Ann Keiffer

Magical Purple Pony

Two days after Christmas, my
five-year-old grand-daughter
and I were in her bedroom where
she was showing me some of her
special Christmas presents: cuddly
“lovies” as she calls her stuffed
animals, a pop-up book so
intricate and elaborate I wanted
one, and a pink and white Hello Kitty
radio/CD player cute as a jelly bean.

“Wow,” I said, “You got so
many beautiful presents.”

“Yes,” Daisy said solemnly, “But I
didn’t get the one thing I asked for,
the one I wanted most.”

“Oh, really, what was that?”

“A magical purple pony.”

The pop-book was open to a page
with a lavenderish unicorn leaping
directly out at us. “What about this?”

“No, not that,” Daisy said
emphatically, “I meant a
for-real magical purple pony.”

It made me think how every
year I hope for the Christmas
of yore, the ones at my Grandma
Ruthie’s house, with the tray full
of tangerines, apples, grapes,
walnuts and Brazil nuts and hazel
nuts and pecans all in the shell
and ready for the nutcrackers.

The Christmases with snow and
cousins running through the house
all hyped up on sugar and Santa Claus.
The Christmases with the shiny aluminum
tree with its rotating colors: blue, green,
red, blue, green, red, blue, green, red.

The Christmases when Grandpa or one
of my uncles sneaked out of the
celebration, dressed up in the Santa
suit, and shaking huge brass jingle bells,
stomped up on the porch and knocked
loudly on the door with a ho-ho-ho so
hearty we kids would shriek with laughter
and fear and run straight to our parents,
everybody screaming the obvious,
“It’s Santa, it’s Santa, it’s Santa!”

Someone, whichever cousin was the bravest
among the 21 cousins that year, would edge
up to the heavy wooden door, wrench it open
with some help from Grandma Ruthie, and there,
on the other side of the storm door would be
Santa, standing outside in the snowy night,
black patent leather boots, red velvety suit,
red cap with a white trim and pom-pom, curly
white beard, a sack of presents slung over
his shoulder, his barrel-chested ”Meeeerrrry
Christmas!” floating out white on the frosty air.

Every year I unconsciously long for one
of those Christmases again, a houseful
of kids running about, wall-to-wall family,
sloppy joes, tangerines, powdered-sugar-
dusted brownies, candy canes, Christmas
lights, presents direct from the gloved hands
of Santa, Santa’s non-stop banter of jokes
and ribald innuendos you didn’t fully
understand until you were much older.

That’s what I wish for, for Christmas
every year.
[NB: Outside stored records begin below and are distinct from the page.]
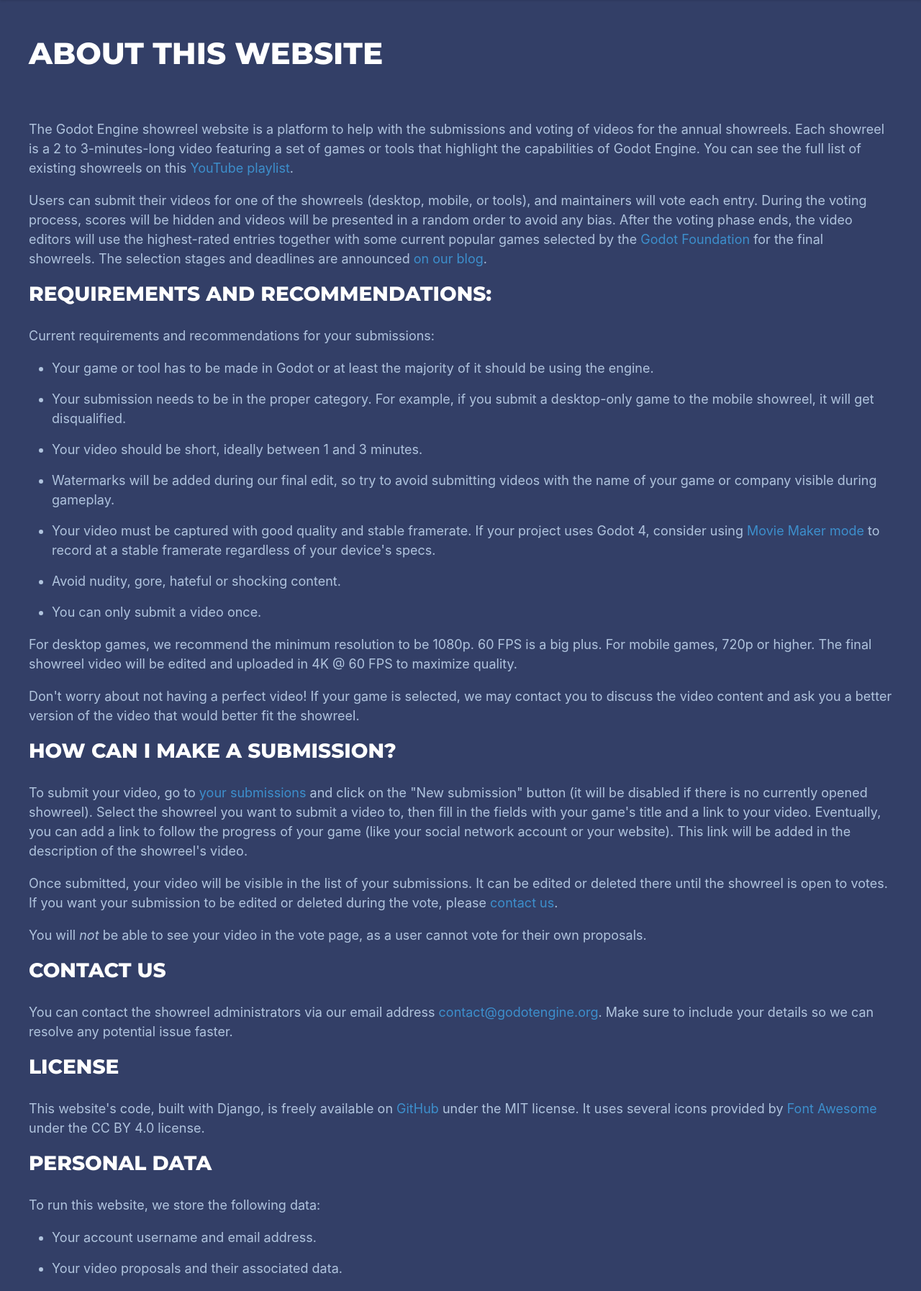
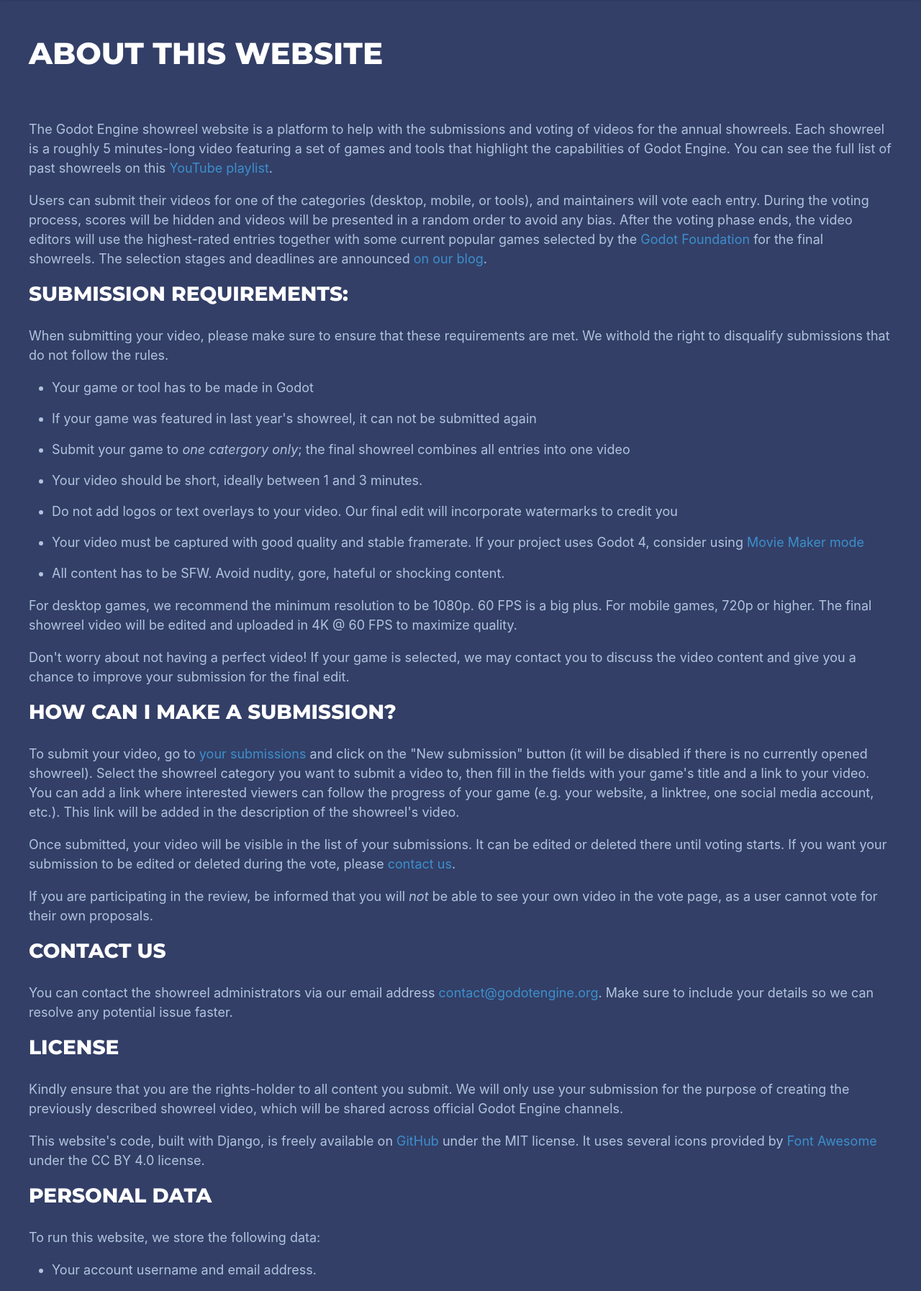
Before and after one commit to godotengine/godot-showreel-voting, a Django app: page /about in a window 1280 px wide. Shown: the part 64-1858 px from the top of the page at 72% size. Run offline with Django 3.2, Linux system fonts and the light colour scheme; data that the repository does not hold is empty.

Commit message:
Update about.html
More succint requirements, legalese, minor language fixes.

```diff
--- a/vote/templates/vote/about.html
+++ b/vote/templates/vote/about.html
@@ -6,26 +6,26 @@
 
 {% block content %}
 <p>
-    The Godot Engine showreel website is a platform to help with the submissions and voting of videos for the annual showreels. Each showreel is a 2 to 3-minutes-long video featuring a set of games or tools that highlight the capabilities of Godot Engine. You can see the full list of existing showreels on this <a href="https://www.youtube.com/playlist?list=PLeG_dAglpVo6EpaO9A1nkwJZOwrfiLdQ8">YouTube playlist</a>.
+    The Godot Engine showreel website is a platform to help with the submissions and voting of videos for the annual showreels. Each showreel is a roughly 5 minutes-long video featuring a set of games and tools that highlight the capabilities of Godot Engine. You can see the full list of past showreels on this <a href="https://youtube.com/playlist?list=PLeG_dAglpVo6EpaO9A1nkwJZOwrfiLdQ8">YouTube playlist</a>.
 </p>
 
 <p>
-    Users can submit their videos for one of the showreels (desktop, mobile, or tools), and maintainers will vote each entry. During the voting process, scores will be hidden and videos will be presented in a random order to avoid any bias. After the voting phase ends, the video editors will use the highest-rated entries together with some current popular games selected by the <a href="https://godot.foundation">Godot Foundation</a> for the final showreels. The selection stages and deadlines are announced <a href="https://godotengine.org/blog/">on our blog</a>.
+    Users can submit their videos for one of the categories (desktop, mobile, or tools), and maintainers will vote each entry. During the voting process, scores will be hidden and videos will be presented in a random order to avoid any bias. After the voting phase ends, the video editors will use the highest-rated entries together with some current popular games selected by the <a href="https://godot.foundation">Godot Foundation</a> for the final showreels. The selection stages and deadlines are announced <a href="https://godotengine.org/blog/">on our blog</a>.
 </p>
 
-<h3 id="requirements-and-recommendations">Requirements and recommendations:</h3>
+<h3 id="requirements-and-recommendations">Submission requirements:</h3>
 <p>
-    Current requirements and recommendations for your submissions:
+    When submitting your video, please make sure to ensure that these requirements are met. We withold the right to disqualify submissions that do not follow the rules.
 </p>
 
 <ul>
-    <li>Your game or tool has to be made in Godot or at least the majority of it should be using the engine.</li>
-    <li>Your submission needs to be in the proper category. For example, if you submit a desktop-only game to the mobile showreel, it will get disqualified.</li>
+    <li>Your game or tool has to be made in Godot</li>
+    <li>If your game was featured in last year's showreel, it can not be submitted again</li>
+    <li>Submit your game to <em>one catergory only</em>; the final showreel combines all entries into one video</li>
     <li>Your video should be short, ideally between 1 and 3 minutes.</li>
-    <li>Watermarks will be added during our final edit, so try to avoid submitting videos with the name of your game or company visible during gameplay.</li>
-    <li>Your video must be captured with good quality and stable framerate. If your project uses Godot 4, consider using <a href="https://docs.godotengine.org/en/latest/tutorials/animation/creating_movies.html">Movie Maker mode</a> to record at a stable framerate regardless of your device's specs.</li>
-    <li>Avoid nudity, gore, hateful or shocking content.</li>
-    <li>You can only submit a video once.</li>
+    <li>Do not add logos or text overlays to your video. Our final edit will incorporate watermarks to credit you</li>
+    <li>Your video must be captured with good quality and stable framerate. If your project uses Godot 4, consider using <a href="https://docs.godotengine.org/en/latest/tutorials/animation/creating_movies.html">Movie Maker mode</a></li>
+    <li>All content has to be SFW. Avoid nudity, gore, hateful or shocking content.</li>
 </ul>
 
 <p>
@@ -33,23 +33,23 @@
 </p>
 
 <p>
-    Don't worry about not having a perfect video! If your game is selected, we may contact you to discuss the video content and ask you a better version of the video that would better fit the showreel.
+    Don't worry about not having a perfect video! If your game is selected, we may contact you to discuss the video content and give you a chance to improve your submission for the final edit.
 </p>
 
 <h3 id="how-to">How can I make a submission?</h3>
 <p>
     To submit your video, go to <a href="{% url 'submissions' %}">your submissions</a> and click on the "New submission" button (it will be disabled if there is no currently opened showreel).
-    Select the showreel you want to submit a video to, then fill in the fields with your game's title and a link to your video. Eventually, you can add a link to follow the progress of your game (like your social network account or your website).
+    Select the showreel category you want to submit a video to, then fill in the fields with your game's title and a link to your video. You can add a link where interested viewers can follow the progress of your game (e.g. your website, a linktree, one social media account, etc.).
     This link will be added in the description of the showreel's video.
 </p>
 
 <p>
-    Once submitted, your video will be visible in the list of your submissions. It can be edited or deleted there until the showreel is open to votes.
+    Once submitted, your video will be visible in the list of your submissions. It can be edited or deleted there until voting starts.
     If you want your submission to be edited or deleted during the vote, please <a href="#contact_us">contact us</a>.
 </p>
 
 <p>
-    You will <em>not</em> be able to see your video in the vote page, as a user cannot vote for their own proposals.
+    If you are participating in the review, be informed that you will <em>not</em> be able to see your own video in the vote page, as a user cannot vote for their own proposals.
 </p>
 
 <h3 id="contact_us">Contact us</h3>
@@ -59,6 +59,8 @@
 </p>
 
 <h3>License</h3>
+<p>
+    Kindly ensure that you are the rights-holder to all content you submit. We will only use your submission for the purpose of creating the previously described showreel video, which will be shared across official Godot Engine channels.
 <p>
     This website's code, built with Django, is freely available on <a href="https://github.com/groud/godot-showreel-voting">GitHub</a> under the MIT license.
     It uses several icons provided by <a href="https://fontawesome.com/">Font Awesome</a> under the CC BY 4.0 license.
```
Next year I’m going to wish for
a magical, purple pony.

Ann Keiffer/December, 2008


About Ann

I am interested in the strange beauty of brokenness, in transforming possibility in difficult times, in how we heal even when we can’t get better, in the alchemy of surrender, in the interplay of light and shadow, in the bounty of everyday wonders, in the gift of laughter…and writing about it, all and everything.

Recent Poems

Buy My Book